Exercise details
Where a line of the material includes the string "nhất", copy that line.

Material for this exercise
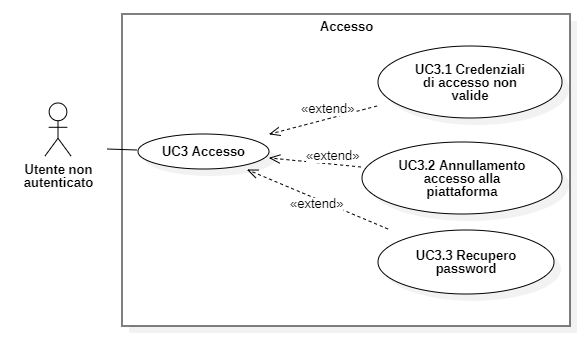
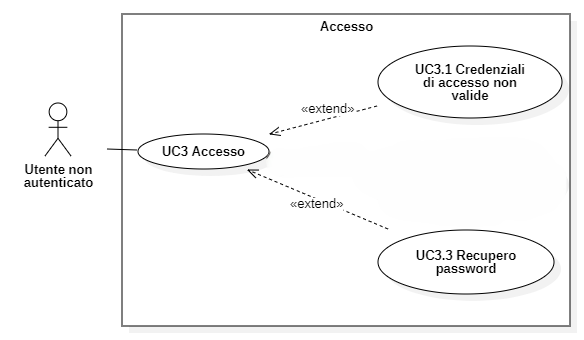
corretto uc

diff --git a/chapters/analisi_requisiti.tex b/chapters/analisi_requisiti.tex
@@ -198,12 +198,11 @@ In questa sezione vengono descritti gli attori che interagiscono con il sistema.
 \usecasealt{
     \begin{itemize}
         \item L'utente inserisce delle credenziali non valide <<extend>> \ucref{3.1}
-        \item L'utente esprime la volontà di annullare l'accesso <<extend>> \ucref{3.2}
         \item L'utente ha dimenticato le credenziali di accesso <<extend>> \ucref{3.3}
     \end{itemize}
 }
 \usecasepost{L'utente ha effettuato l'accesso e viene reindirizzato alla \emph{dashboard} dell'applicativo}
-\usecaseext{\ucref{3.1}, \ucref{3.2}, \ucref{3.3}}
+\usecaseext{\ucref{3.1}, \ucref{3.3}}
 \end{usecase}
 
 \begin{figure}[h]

...

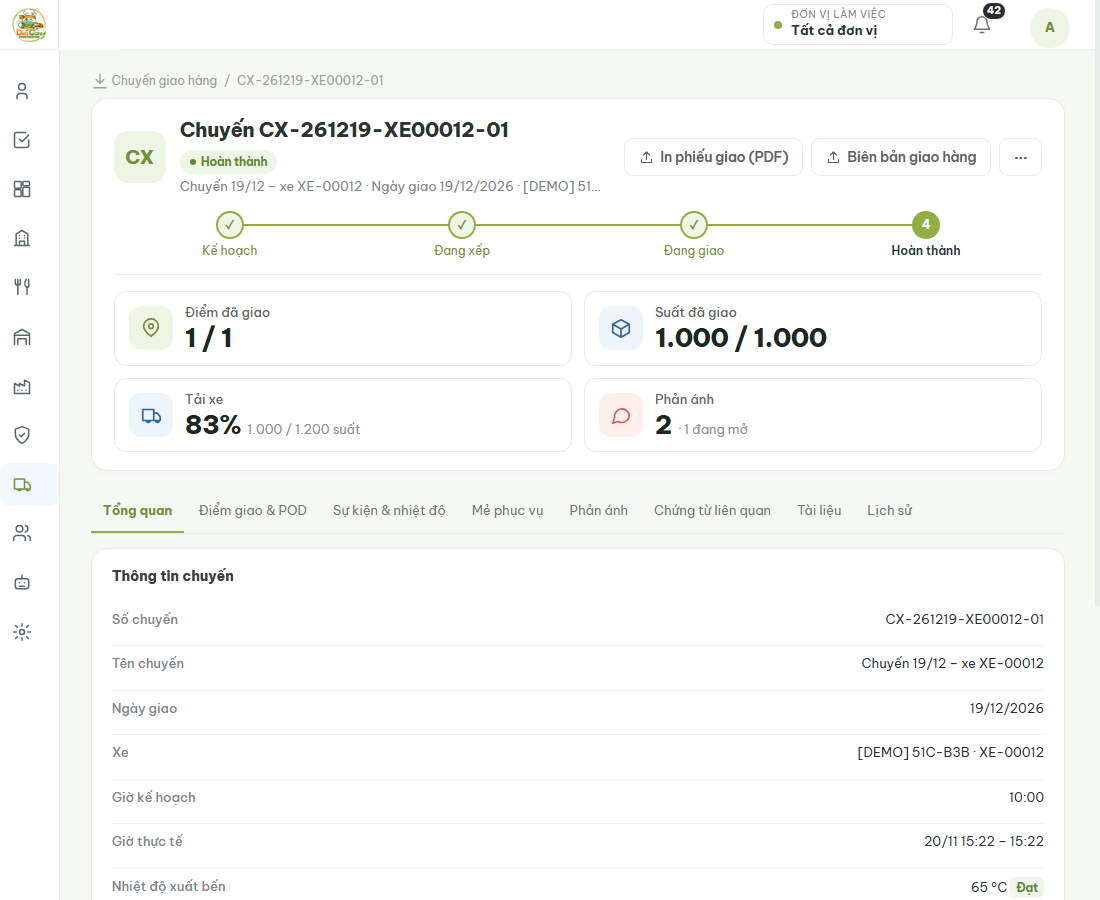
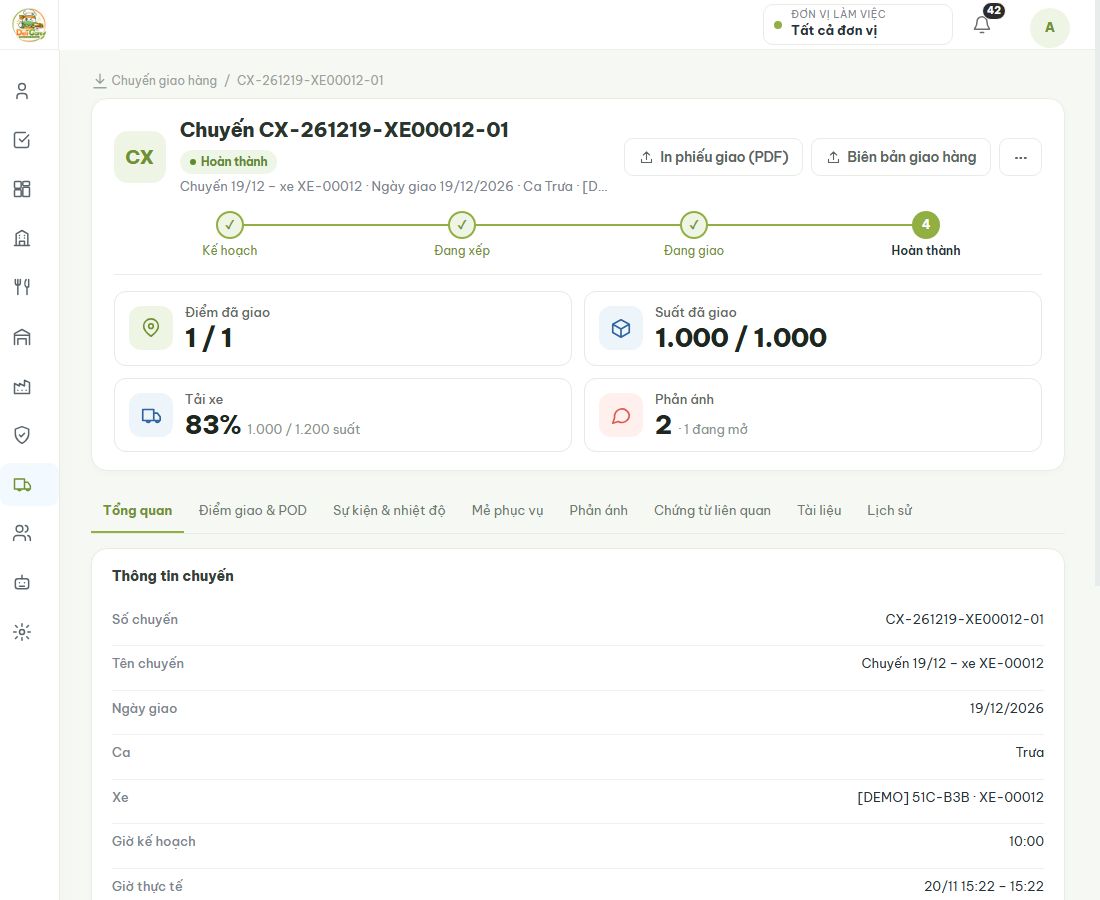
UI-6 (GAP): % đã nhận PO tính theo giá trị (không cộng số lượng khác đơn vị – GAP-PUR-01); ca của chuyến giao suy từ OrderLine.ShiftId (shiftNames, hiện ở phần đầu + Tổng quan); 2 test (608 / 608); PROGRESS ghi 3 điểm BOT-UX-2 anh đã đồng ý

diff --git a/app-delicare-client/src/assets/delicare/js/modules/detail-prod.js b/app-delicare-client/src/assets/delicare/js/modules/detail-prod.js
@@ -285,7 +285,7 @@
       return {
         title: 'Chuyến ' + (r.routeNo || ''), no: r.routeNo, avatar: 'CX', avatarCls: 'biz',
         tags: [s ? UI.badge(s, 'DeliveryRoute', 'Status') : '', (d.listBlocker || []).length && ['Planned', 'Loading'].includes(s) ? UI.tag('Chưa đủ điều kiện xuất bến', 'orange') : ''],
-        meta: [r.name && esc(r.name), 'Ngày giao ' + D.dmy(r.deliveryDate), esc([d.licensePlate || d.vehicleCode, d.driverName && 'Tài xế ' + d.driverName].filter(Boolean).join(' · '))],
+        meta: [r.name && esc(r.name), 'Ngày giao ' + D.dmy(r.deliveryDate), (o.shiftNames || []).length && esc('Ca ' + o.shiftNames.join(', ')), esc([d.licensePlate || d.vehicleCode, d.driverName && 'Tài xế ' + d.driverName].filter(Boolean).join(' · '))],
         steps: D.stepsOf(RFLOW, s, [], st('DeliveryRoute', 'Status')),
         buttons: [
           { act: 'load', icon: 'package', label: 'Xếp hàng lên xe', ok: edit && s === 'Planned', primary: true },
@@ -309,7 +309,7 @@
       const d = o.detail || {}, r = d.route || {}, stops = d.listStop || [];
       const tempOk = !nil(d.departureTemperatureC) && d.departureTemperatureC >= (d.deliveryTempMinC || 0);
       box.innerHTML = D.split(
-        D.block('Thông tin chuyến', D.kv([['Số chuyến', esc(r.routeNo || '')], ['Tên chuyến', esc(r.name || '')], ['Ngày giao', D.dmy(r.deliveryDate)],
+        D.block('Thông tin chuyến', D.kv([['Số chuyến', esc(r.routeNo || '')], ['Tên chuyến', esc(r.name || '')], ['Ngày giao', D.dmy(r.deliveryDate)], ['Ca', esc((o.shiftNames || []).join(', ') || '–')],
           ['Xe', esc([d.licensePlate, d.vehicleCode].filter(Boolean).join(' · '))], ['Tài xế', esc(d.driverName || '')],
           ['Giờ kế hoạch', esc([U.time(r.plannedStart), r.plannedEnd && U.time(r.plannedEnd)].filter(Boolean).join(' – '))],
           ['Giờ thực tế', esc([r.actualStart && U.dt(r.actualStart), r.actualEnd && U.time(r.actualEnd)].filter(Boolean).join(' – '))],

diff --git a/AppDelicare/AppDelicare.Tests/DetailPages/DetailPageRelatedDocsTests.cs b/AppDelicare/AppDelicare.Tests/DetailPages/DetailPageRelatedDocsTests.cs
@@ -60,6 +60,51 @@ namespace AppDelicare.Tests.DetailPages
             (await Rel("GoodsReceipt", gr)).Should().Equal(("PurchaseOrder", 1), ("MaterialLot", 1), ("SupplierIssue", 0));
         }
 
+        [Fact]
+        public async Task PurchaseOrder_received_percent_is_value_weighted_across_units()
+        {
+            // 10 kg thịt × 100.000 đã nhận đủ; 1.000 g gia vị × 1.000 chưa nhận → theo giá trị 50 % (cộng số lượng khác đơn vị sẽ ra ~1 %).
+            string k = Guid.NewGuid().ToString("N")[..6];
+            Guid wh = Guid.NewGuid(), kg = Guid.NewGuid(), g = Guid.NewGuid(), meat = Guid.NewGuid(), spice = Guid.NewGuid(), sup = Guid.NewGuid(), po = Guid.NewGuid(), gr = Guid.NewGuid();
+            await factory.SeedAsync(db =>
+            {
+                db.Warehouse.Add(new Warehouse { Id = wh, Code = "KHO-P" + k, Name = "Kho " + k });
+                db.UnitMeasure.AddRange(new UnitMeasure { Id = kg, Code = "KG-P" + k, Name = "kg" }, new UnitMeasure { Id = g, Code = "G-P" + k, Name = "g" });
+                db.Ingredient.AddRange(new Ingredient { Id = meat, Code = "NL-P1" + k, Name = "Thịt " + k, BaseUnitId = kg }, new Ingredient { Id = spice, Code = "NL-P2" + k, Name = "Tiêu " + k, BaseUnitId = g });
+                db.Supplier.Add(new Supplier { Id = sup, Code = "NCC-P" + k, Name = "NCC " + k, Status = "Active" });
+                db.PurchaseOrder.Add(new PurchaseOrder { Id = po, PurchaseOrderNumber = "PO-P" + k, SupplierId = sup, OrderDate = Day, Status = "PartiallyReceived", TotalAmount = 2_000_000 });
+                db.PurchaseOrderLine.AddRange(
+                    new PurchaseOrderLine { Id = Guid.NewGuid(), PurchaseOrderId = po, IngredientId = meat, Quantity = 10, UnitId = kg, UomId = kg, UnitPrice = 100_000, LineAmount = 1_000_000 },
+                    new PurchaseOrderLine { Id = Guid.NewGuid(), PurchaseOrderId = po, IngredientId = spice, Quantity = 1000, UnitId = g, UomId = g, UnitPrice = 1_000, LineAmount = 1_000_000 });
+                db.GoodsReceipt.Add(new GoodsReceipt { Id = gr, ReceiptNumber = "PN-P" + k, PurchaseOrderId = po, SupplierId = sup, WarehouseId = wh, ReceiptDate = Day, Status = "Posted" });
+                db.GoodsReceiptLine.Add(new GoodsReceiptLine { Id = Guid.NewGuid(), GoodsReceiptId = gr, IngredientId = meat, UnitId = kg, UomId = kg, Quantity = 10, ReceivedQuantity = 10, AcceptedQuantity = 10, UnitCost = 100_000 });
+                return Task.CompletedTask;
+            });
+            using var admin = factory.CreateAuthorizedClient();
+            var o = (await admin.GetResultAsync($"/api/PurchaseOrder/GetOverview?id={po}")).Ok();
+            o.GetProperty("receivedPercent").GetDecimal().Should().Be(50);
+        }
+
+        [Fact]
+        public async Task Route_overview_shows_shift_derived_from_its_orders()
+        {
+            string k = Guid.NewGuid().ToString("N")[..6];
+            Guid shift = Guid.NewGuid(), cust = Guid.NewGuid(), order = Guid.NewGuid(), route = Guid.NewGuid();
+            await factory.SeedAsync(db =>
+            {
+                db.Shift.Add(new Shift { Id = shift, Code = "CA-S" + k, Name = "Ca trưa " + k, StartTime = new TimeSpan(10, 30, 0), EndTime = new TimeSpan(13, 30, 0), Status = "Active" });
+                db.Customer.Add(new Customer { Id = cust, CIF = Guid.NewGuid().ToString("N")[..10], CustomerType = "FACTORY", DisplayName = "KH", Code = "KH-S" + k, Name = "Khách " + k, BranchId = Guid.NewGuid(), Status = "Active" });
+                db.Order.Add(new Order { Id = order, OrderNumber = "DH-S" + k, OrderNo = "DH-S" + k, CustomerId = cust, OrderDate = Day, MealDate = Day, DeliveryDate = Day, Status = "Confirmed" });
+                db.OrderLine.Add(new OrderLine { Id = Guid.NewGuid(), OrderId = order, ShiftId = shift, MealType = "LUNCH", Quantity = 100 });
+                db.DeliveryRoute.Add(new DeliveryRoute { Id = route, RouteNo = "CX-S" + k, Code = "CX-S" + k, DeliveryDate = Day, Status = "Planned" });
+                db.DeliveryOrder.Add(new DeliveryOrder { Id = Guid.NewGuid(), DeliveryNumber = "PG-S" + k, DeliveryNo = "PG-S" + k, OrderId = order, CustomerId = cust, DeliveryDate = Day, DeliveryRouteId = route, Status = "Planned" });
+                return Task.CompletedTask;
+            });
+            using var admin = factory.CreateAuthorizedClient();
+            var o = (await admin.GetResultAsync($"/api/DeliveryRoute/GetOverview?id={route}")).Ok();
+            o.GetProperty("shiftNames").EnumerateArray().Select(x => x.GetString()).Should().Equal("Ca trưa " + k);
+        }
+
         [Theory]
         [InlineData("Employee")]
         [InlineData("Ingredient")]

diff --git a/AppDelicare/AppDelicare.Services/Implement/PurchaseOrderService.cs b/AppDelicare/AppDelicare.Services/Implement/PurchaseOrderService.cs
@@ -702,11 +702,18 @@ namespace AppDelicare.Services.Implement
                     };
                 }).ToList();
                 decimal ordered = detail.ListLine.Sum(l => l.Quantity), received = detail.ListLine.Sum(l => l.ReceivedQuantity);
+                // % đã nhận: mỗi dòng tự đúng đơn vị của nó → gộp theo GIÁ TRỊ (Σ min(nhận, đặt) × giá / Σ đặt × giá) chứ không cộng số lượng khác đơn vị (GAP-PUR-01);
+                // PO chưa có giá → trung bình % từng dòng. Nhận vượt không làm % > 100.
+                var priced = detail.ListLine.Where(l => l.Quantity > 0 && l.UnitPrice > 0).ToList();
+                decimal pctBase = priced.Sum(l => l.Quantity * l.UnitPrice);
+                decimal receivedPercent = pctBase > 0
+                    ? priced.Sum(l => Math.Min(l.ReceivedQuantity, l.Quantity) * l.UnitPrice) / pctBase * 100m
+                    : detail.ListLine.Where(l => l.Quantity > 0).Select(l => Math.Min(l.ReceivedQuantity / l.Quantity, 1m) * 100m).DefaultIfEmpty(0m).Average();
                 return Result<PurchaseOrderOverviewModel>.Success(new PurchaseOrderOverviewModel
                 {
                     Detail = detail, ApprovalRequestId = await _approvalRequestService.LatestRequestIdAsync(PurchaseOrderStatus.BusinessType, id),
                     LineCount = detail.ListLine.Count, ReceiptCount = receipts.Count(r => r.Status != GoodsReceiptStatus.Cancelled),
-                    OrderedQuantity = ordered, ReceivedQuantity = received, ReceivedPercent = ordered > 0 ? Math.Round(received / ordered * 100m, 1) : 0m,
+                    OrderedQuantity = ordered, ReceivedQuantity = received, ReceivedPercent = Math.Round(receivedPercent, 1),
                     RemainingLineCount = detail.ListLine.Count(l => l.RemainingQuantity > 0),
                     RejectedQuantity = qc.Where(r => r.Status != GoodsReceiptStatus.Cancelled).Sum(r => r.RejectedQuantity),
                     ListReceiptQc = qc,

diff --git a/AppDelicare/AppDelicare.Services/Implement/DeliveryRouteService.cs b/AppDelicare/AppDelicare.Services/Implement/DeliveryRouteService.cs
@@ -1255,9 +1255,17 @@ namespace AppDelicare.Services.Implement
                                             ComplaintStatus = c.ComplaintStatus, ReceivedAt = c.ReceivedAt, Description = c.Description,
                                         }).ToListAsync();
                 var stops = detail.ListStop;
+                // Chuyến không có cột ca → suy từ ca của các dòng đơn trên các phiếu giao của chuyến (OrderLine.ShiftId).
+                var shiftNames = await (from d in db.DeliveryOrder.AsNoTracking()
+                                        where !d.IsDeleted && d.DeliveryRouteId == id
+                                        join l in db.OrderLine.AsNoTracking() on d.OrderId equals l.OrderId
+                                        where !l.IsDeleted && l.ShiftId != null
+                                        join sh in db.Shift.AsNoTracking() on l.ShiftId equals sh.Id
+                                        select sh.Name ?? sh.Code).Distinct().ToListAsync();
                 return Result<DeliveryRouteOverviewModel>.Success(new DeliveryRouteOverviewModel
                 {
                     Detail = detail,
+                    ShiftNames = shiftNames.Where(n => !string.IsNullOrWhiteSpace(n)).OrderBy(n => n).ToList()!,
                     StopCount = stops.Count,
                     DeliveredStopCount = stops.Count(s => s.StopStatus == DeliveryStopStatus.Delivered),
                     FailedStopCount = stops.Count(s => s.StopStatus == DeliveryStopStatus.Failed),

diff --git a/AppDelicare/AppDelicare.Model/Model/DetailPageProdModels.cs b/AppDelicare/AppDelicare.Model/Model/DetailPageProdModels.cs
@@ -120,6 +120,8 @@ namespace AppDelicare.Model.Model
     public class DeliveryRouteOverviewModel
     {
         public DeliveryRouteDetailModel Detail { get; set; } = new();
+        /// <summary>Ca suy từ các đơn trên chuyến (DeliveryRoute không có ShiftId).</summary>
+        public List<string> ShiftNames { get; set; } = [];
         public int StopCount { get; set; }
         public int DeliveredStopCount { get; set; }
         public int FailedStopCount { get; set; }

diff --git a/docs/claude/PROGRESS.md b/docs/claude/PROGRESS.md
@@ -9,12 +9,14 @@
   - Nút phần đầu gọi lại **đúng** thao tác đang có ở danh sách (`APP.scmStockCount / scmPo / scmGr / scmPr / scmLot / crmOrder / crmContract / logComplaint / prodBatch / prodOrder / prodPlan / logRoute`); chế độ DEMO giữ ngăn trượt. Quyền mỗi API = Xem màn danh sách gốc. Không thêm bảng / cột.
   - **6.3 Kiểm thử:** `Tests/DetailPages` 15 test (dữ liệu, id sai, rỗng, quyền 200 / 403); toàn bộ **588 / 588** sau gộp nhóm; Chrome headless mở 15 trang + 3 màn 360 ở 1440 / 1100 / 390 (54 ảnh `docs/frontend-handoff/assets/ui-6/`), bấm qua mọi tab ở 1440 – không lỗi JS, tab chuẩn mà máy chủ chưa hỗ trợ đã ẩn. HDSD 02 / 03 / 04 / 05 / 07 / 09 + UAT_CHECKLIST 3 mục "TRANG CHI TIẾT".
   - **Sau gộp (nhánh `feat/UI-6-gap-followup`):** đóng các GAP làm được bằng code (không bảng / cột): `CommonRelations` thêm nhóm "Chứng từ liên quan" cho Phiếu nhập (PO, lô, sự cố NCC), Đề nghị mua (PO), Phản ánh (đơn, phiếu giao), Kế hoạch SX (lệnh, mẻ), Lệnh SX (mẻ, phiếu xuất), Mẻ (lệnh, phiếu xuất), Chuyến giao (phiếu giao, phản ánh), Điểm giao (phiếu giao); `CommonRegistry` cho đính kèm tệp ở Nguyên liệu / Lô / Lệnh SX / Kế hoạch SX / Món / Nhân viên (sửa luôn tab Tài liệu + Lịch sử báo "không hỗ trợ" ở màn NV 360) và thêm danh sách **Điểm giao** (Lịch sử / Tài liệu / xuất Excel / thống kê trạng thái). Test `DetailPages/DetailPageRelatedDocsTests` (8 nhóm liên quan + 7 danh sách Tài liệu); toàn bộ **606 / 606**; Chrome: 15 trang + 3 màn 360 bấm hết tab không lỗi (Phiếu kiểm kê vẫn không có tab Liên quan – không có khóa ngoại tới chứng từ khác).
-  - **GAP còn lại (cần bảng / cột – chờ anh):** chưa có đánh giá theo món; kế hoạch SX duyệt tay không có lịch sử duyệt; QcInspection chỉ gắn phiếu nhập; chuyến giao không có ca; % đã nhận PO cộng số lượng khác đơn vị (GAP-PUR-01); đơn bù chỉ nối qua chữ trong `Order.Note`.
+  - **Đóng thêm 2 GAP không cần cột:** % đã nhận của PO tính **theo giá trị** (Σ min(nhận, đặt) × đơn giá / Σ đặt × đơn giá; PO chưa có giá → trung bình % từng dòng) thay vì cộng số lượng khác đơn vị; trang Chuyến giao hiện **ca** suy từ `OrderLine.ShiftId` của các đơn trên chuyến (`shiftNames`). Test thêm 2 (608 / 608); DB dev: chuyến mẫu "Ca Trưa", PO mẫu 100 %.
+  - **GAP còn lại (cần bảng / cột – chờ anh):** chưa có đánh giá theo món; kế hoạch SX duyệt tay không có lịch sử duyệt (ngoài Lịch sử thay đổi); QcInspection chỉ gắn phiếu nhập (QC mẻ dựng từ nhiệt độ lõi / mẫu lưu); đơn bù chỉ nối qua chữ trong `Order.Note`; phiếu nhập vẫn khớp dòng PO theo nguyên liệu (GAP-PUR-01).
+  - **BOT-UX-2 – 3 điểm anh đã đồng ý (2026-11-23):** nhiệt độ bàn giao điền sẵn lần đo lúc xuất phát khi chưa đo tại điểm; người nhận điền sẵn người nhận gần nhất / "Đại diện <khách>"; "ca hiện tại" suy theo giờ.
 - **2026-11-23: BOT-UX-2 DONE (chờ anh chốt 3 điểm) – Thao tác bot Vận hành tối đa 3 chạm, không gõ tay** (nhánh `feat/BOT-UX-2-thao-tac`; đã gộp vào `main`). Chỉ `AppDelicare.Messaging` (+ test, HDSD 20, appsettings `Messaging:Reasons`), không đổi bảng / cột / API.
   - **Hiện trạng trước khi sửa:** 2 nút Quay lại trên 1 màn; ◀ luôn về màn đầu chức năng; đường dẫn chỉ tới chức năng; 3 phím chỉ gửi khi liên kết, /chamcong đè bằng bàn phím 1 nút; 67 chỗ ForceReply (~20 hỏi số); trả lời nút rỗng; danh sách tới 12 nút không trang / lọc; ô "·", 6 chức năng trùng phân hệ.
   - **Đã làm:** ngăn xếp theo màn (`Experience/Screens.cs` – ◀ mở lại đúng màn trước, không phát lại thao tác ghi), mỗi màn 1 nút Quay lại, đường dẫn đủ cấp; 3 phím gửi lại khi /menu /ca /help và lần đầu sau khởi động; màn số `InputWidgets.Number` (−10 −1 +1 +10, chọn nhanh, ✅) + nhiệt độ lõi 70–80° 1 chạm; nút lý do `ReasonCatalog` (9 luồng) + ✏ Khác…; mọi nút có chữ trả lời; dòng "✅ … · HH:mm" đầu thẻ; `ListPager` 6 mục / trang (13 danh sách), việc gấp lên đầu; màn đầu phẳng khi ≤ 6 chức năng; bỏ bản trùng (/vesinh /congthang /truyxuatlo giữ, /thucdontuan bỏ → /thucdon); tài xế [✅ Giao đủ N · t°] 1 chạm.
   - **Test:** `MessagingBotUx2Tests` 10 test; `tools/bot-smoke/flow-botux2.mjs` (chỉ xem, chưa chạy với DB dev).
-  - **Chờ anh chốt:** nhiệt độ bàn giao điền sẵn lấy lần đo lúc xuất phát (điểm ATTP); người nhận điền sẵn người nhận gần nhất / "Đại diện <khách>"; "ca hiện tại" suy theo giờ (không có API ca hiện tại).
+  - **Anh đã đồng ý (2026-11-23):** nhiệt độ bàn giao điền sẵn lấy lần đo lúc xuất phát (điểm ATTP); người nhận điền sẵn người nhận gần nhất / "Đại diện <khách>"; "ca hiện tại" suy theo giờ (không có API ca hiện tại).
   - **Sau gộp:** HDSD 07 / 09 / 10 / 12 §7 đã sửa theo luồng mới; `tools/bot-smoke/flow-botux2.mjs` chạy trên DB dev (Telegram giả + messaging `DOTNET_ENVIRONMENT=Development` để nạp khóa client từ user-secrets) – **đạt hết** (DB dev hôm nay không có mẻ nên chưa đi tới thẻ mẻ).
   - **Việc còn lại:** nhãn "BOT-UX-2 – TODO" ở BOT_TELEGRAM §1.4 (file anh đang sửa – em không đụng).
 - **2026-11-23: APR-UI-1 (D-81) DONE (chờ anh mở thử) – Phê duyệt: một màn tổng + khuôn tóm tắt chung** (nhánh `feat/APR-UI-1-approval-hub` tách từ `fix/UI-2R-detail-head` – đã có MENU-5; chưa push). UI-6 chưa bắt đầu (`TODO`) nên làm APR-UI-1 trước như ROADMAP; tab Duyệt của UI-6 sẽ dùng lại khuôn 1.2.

Result
+  - **BOT-UX-2 – 3 điểm anh đã đồng ý (2026-11-23):** nhiệt độ bàn giao điền sẵn lần đo lúc xuất phát khi chưa đo tại điểm; người nhận điền sẵn người nhận gần nhất / "Đại diện <khách>"; "ca hiện tại" suy theo giờ.
-  - **Chờ anh chốt:** nhiệt độ bàn giao điền sẵn lấy lần đo lúc xuất phát (điểm ATTP); người nhận điền sẵn người nhận gần nhất / "Đại diện <khách>"; "ca hiện tại" suy theo giờ (không có API ca hiện tại).
+  - **Anh đã đồng ý (2026-11-23):** nhiệt độ bàn giao điền sẵn lấy lần đo lúc xuất phát (điểm ATTP); người nhận điền sẵn người nhận gần nhất / "Đại diện <khách>"; "ca hiện tại" suy theo giờ (không có API ca hiện tại).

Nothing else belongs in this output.